## Task
If a line in the entries below holds the string "chat", copy it.

◆ ◆ ◆ ◆ ◆ ◆ ◆

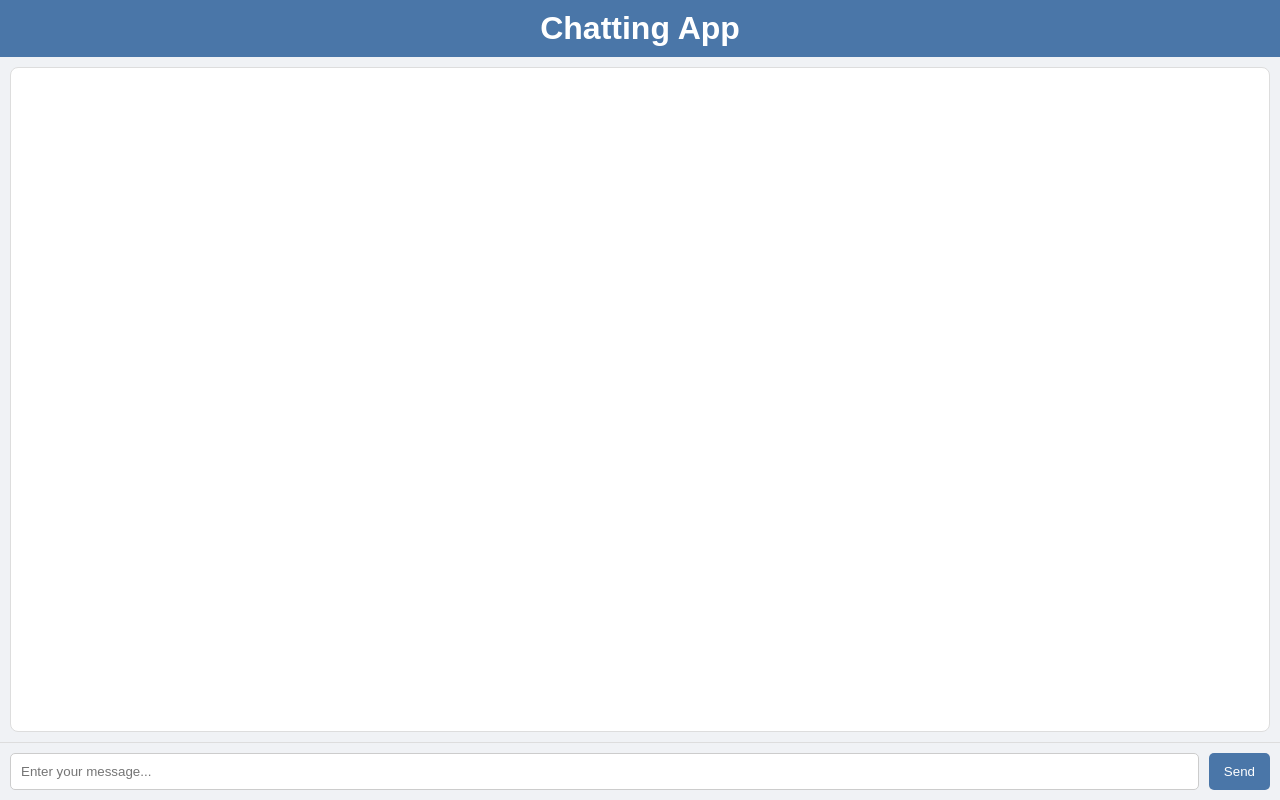
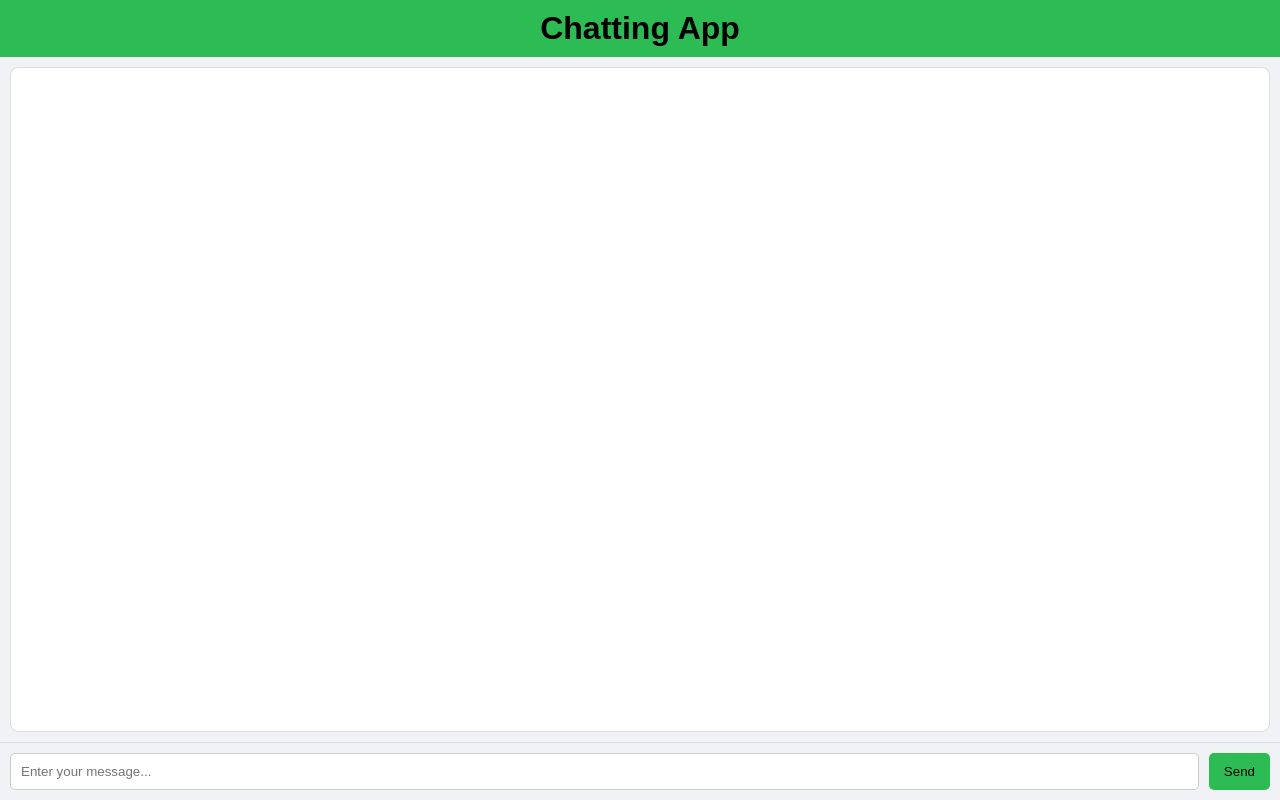
Before and after one commit to giriraj-parsewar/simple-socket-chat, a website: page public/index.html in a window 1280 px wide. Drawn offline with nearby package versions, Linux system fonts and the light colour scheme; no server answers.

Commit message:
Update theme and color scheme of the website

```diff
--- a/public/index.html
+++ b/public/index.html
@@ -17,8 +17,8 @@
             text-align: center;
             padding: 10px;
             margin: 0;
-            background-color: #4a76a8;
-            color: #fff;
+            background-color: #2dbc53;
+            color: #000000;
         }
         .chat-container {
             display: flex;
@@ -43,12 +43,12 @@
             max-width: 60%;
             padding: 10px;
             border-radius: 15px;
-            background-color: #4a76a8;
+            background-color: #2dbc53;
             color: #fff;
             margin: 5px;
         }
         .message.user .message-bubble {
-            background-color: #d1e7ff;
+            background-color: #d1ffd6;
             color: #000;
         }
         #input-section {
@@ -65,15 +65,15 @@
             margin-right: 10px;
         }
         #sendbtn {
-            background-color: #4a76a8;
-            color: #fff;
+            background-color:  #2dbc53;
+            color: #000000;
             border: none;
             padding: 10px 15px;
             border-radius: 5px;
             cursor: pointer;
         }
         #sendbtn:hover {
-            background-color: #3a5c8a;
+            background-color: #2dbc53;
         }
     </style>
 </head>
```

◆ ◆ ◆ ◆ ◆ ◆ ◆

## Exercise output
Before and after one commit to giriraj-parsewar/simple-socket-chat, a website: page public/index.html in a window 1280 px wide. Drawn offline with nearby package versions, Linux system fonts and the light colour scheme; no server answers.
         .chat-container {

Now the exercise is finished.